What is required
With "forge" as the search word, show every line of the material that has it.

**********

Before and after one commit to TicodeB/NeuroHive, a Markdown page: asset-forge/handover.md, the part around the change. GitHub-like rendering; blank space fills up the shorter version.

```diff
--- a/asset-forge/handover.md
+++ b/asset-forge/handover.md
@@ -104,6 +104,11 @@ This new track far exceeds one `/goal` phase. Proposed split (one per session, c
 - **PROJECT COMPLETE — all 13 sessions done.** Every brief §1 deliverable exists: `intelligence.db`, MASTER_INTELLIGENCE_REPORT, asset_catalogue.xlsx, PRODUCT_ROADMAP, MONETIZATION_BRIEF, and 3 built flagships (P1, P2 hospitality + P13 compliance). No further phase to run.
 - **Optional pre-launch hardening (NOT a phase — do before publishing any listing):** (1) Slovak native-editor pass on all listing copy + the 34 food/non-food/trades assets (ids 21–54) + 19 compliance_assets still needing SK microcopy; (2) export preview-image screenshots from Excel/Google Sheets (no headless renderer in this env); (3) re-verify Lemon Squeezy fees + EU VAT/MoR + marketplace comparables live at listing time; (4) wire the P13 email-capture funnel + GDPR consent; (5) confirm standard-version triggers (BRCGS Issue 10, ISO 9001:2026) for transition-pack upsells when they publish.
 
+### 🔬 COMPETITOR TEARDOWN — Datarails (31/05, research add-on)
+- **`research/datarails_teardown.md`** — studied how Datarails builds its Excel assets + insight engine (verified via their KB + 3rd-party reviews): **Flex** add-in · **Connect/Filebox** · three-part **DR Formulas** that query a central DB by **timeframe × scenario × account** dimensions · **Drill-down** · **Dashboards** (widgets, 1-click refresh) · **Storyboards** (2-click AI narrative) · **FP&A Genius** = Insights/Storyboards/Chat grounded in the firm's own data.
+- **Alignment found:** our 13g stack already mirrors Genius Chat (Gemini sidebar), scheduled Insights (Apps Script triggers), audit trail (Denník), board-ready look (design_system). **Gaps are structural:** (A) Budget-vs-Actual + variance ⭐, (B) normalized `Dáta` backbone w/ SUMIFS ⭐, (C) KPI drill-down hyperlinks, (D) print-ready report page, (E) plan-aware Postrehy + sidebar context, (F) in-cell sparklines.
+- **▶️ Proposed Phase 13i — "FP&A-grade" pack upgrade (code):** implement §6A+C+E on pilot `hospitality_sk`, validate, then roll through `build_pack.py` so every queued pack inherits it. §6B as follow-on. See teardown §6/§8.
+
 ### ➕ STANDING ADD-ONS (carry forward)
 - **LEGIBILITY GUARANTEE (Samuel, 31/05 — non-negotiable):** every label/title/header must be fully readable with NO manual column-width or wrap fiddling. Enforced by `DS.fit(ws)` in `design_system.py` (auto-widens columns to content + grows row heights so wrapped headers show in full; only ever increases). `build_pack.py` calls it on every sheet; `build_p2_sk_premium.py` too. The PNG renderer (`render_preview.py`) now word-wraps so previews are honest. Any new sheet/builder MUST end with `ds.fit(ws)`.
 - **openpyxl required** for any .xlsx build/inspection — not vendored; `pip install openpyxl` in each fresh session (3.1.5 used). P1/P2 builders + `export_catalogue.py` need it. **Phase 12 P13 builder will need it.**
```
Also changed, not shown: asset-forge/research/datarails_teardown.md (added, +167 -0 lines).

**********

Written answer
Before and after one commit to TicodeB/NeuroHive, a Markdown page: asset-forge/handover.md, the part around the change. GitHub-like rendering; blank space fills up the shorter version.
--- a/asset-forge/handover.md
+++ b/asset-forge/handover.md
Also changed, not shown: asset-forge/research/datarails_teardown.md (added, +167 -0 lines).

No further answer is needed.